The vote on Tuesday is one more step along the way for equality. It gives hope to the youth of our fair state that you can live in our society free from fear. There are many gay men and women in this country who have bided their time, patiently and democratically, in the company of their heterosexual friends not being able to share the joy of marrying the person they love.
Its very degrading to the gay community to say a move towards equality can be chronicled as distressing. When the first same-sex marriage happens, it won’t be just be a few tears of champagne-joy, but punches in the air of sheer relief.
Chillingly, when society sees a government torn and divided between its leader and rebellious backbenchers, what impression and image is that supposed to portray? When I vote, I vote for the candidate that expresses similar views to what I believe, not for a politician who doesn’t.
If a politician believes that for millions of people, the definition of marriage is changing, then how can this be the case? The main argument is well recited, but not well thought out and rather ingrained that marriage is strictly between man and woman – just like the Bible says. But who actually has the God-given right to decide who can love, commit and marry whom? The answer is you.
Equal marriage has gained overwhelming support – providing a solid and legal backbone for those of the same-sex who wish to marry.
I wasn’t created by a figure in the sky – I was created by two people who love each other very dearly. One thing that my parents have taught me is that marriage is a very precious part of society that gives great stability and love to people who are committed to one another. They’ve been married 25 years; been together for over 30. They’ve not even reached the grand old age of 50 yet.
Creation is a process that is always evolving. It doesn’t begin with Genesis and end in Revelation – it’s a primitive and holistic process that’s continuously happening. Yet anger from some MP’s that the bill will redefine what marriage is totally absurd. David Cameron has thrown his political legacy behind the same sex marriage bill and rightly so.
There’s no change of accent towards what marriage is – there’s a whole host of other things the Bible says we can’t do that everyone seems to do (well most). I eat prawns and wear leather. Enough said.
And then there are those who are anti-equal marriage but move heaven and hell to claim that they’re not homophobic. Now I don’t think it’s right to call someone homophobic if they don’t agree with what you’re fighting for; however, it’s stupidly difficult to build an argument without appearing as though you are. The repetitive drone of not upsetting the status quo and sticking with civil partnerships isn’t washing well.
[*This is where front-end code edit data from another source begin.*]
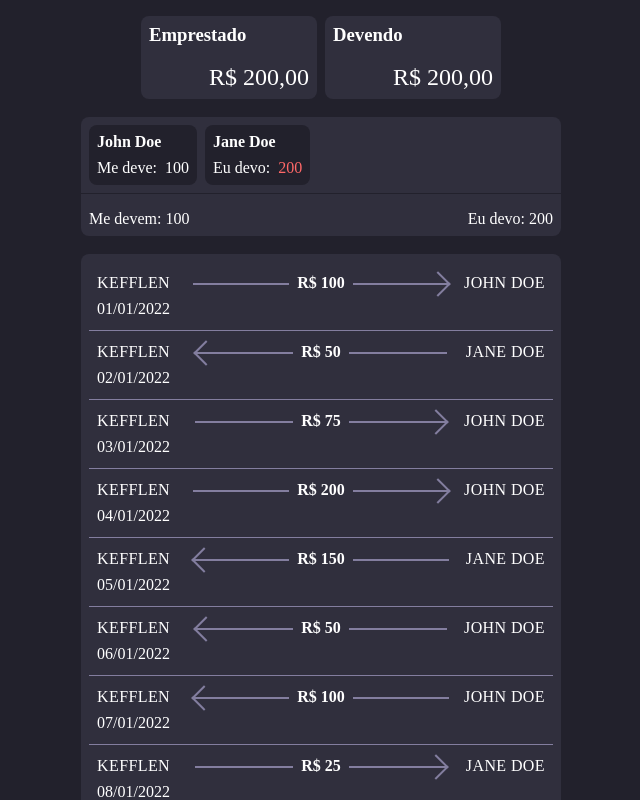
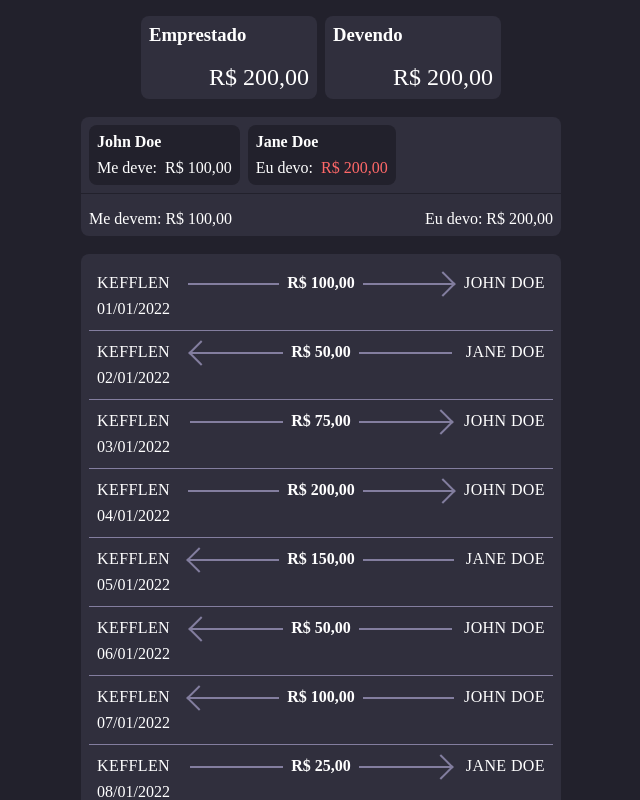
Before and after one commit to kefflen/loan-application, a React (Vite) app: page / in a window 1280 px wide. Shown: the top 800 px of the page, without its empty margins (319-959 px from the left). Built offline with nearby package versions, Linux system fonts and the light colour scheme.

Commit message:
creating utility function formatMoney

```diff
--- a/src/components/TransactionList/TransactionItem/index.tsx
+++ b/src/components/TransactionList/TransactionItem/index.tsx
@@ -1,4 +1,5 @@
 import { Transaction } from '../../../types/Transaction'
+import { formatMoney } from '../../../utils'
 import { formatDate } from '../../../utils/formatDate'
 import { Arrow, Container, TransactionInfo, TransferInfo } from './styled'
 
@@ -12,7 +13,7 @@ export function TransactionItem({ transaction }: props) {
 			<TransferInfo>
 				<div className="name">{transaction.sender.name}</div>
 				<Arrow className={transaction.type === 'owed' ? 'reverse' : 'no-tip'} />
-				<div className="value-wrapper">R$ {transaction.value}</div>
+				<div className="value-wrapper">{formatMoney(transaction.value)}</div>
 				<Arrow className={transaction.type === 'owed' ? 'no-tip' : ''} />
 				<div className="name receiver">{transaction.receiver.name}</div>
 			</TransferInfo>
--- a/src/components/UsersBalance/UserBalanceItem/index.tsx
+++ b/src/components/UsersBalance/UserBalanceItem/index.tsx
@@ -1,4 +1,5 @@
 import { OtherUser } from '../../../types/User'
+import { formatMoney } from '../../../utils'
 import { Container, UserName, NegativeValue, Info } from './styled'
 
 type props = {
@@ -14,12 +15,12 @@ export function UserBalanceItem({ user }: props) {
 			{owingMe ? (
 				<Info>
 					<span>Me deve:</span>
-					<span>{balance}</span>
+					<span>{formatMoney(balance)}</span>
 				</Info>
 			) : (
 				<Info>
 					<span>Eu devo:</span>
-					<NegativeValue>{Math.abs(balance)}</NegativeValue>
+					<NegativeValue>{formatMoney(Math.abs(balance))}</NegativeValue>
 				</Info>
 			)}
 		</Container>
--- a/src/components/UsersBalance/index.tsx
+++ b/src/components/UsersBalance/index.tsx
@@ -1,6 +1,7 @@
 import { useEffect, useState } from 'react'
 import { getDebts } from '../../api/UserApi'
 import { OtherUser } from '../../types/User'
+import { formatMoney } from '../../utils'
 import { Container, Divider, TotalInfos, UserDebts } from './styled'
 import { UserBalanceItem } from './UserBalanceItem'
 
@@ -42,10 +43,10 @@ export function UsersBalance() {
 			<Divider />
 			<TotalInfos>
 				<div>
-					<span>Me devem: {owingMe}</span>
+					<span>Me devem: {formatMoney(owingMe)}</span>
 				</div>
 				<div>
-					<span>Eu devo: {Math.abs(borrowed)}</span>
+					<span>Eu devo: {formatMoney(Math.abs(borrowed))}</span>
 				</div>
 			</TotalInfos>
 		</Container>
--- /dev/null
+++ b/src/utils/formatMoney.ts
@@ -0,0 +1,8 @@
+export const formatMoney = (amount: number): string => {
+	const result = new Intl.NumberFormat('pt-BR', {
+		style: 'currency',
+		currency: 'BRL',
+	}).format(amount)
+
+	return result
+}
--- /dev/null
+++ b/src/utils/index.ts
@@ -0,0 +1,2 @@
+export * from './formatDate'
+export * from './formatMoney'
```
Is marrying the person you love, regardless of sexuality, too much to ask for?